Diminutives · Australians share with the Swiss a love of diminutives; for example, most obviously, “Aussie”. Tasmania is “Tassie”, driving directions are full of “righties” and “lefties”, mosquitoes are “mozzies”, beer bottles are “stubbies”, and so on. One time we were driving in the country and Sally said “lots of kangaroos around here” and I said it would be nice to see one in the wild; she replied “Probably not, but we might see a deadie.”
Flies · The flies are probably the single worst thing about the country. They look like ordinary Northern-Hemisphere houseflies; they don’t bite, but their only goal in life is to find a place on your body to sit and rest.

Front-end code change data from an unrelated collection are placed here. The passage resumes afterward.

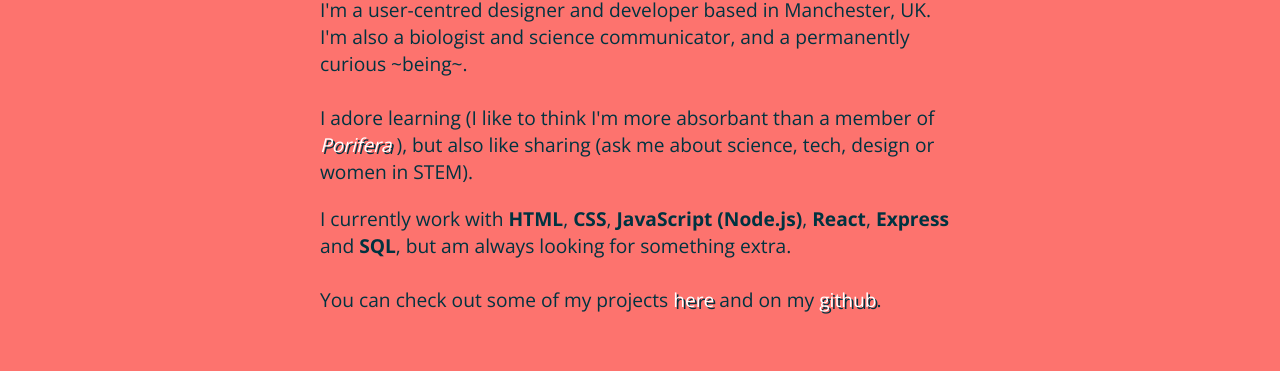
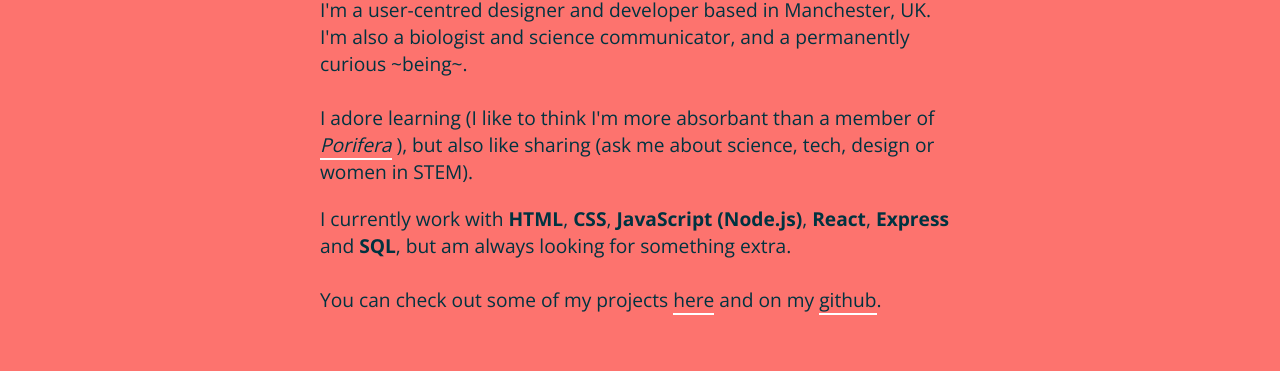
Before and after one commit to NatClamp/natalieclamp-simplePortfolio, a plain HTML site: page index.html in a window 1280 px wide. Shown: the part 238-609 px from the top of the page. Drawn offline with nearby package versions, Linux system fonts and the light colour scheme.

Commit message:
Adding ARIA role and increasing link colour contrast

```diff
--- a/index.html
+++ b/index.html
@@ -23,7 +23,7 @@
       rel="stylesheet"
     />
   </head>
-  <body>
+  <body role="main">
     <header>
       <div class="header__container container">
         <h1 class="header__headline">Hi, I'm <br />Natalie Clamp</h1>
--- a/main.css
+++ b/main.css
@@ -34,10 +34,10 @@ a:hover {
 }
 
 .profile a {
-  text-shadow: 2px 2px #003340;
   cursor: pointer;
-  color: #fff;
+  color: #003340;
   transition: 0.25s ease-in-out;
+  border-bottom: 2px solid #fff;
 }
 
 .profile a:hover {
```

They are diabolically clever at noticing when you’re outside and doing something complicated, difficult, and irritating that requires the use of both hands; you’ll have a dozen landing on your face in no time.
Then there are the March Flies that bite, and Australia’s many other species of venomous spiders, snakes, and sea creatures; but it’s the flies that bug me the most.
Kookaburras · Everyone knows the old song Kookaburra sits on the old gum tree... (you can do it as a round); but they don’t sound to me like they’re laughing, they sound like Ornette Coleman. I’m serious; they sing incredibly-loud note clusters that hover around some sort of tonality, and then two or three of them will start doing it almost in rhythm, the notes falling over each other. Totally Free Jazz.
Cricket · One notable feature of this trip was the endless misery of the visiting English cricket team, which as of the time I left had lost all of its matches, whether in the Test, One-Day, or new Twenty/20 (fun!) format. It was brutal.
I suspect that for the future the Aussies have a lock on this sport; they have more beaches and every one of them, near as I can tell, has stumps on it and people, all ages and genders, flinging a ball about.
I and the boy got to play a little beach cricket with (for the first time) some real cricket players. Fun was definitely had and I got a couple of good whacks in.
In some beach cricket, the rule is that if you can catch a ball on one bounce with one hand, the batsman’s out. This gives an unfair advantage to baseball players like me, who don’t know any other way to catch.
Five Hundred · As in 500, the card game. It’s a grown-up version of euchre and now mostly only played down under. It has (for me, anyhow) just the right amount of tactical depth to allow for some serious head-scratching while still leaving mental space for drinking and talking. I wonder where I can get a game in Vancouver?
Weather · The weather in northern and central Australia is straight-ahead in-your-face brutally tropical. But in Victoria in the summer, it’s just... raving batshit looney. The skies range from dull grey to brilliant blue, the temperatures from 22°C to 38°C, sometimes within a couple of hours of each other, and the precipitation from none for months at a time to damaging downpours. What’s weird is that these variables all associate randomly. You can have a beautiful English-summer mid-twenties sunny morning followed by a sweltering rainy afternoon, then it’ll get chilly at night and you wake up frozen under your single sheet.
But as we left, it was raining across the city and much of the state, giving the firefighters their first help in weeks; maybe—who knows—the beginnings of a crack in years of drought.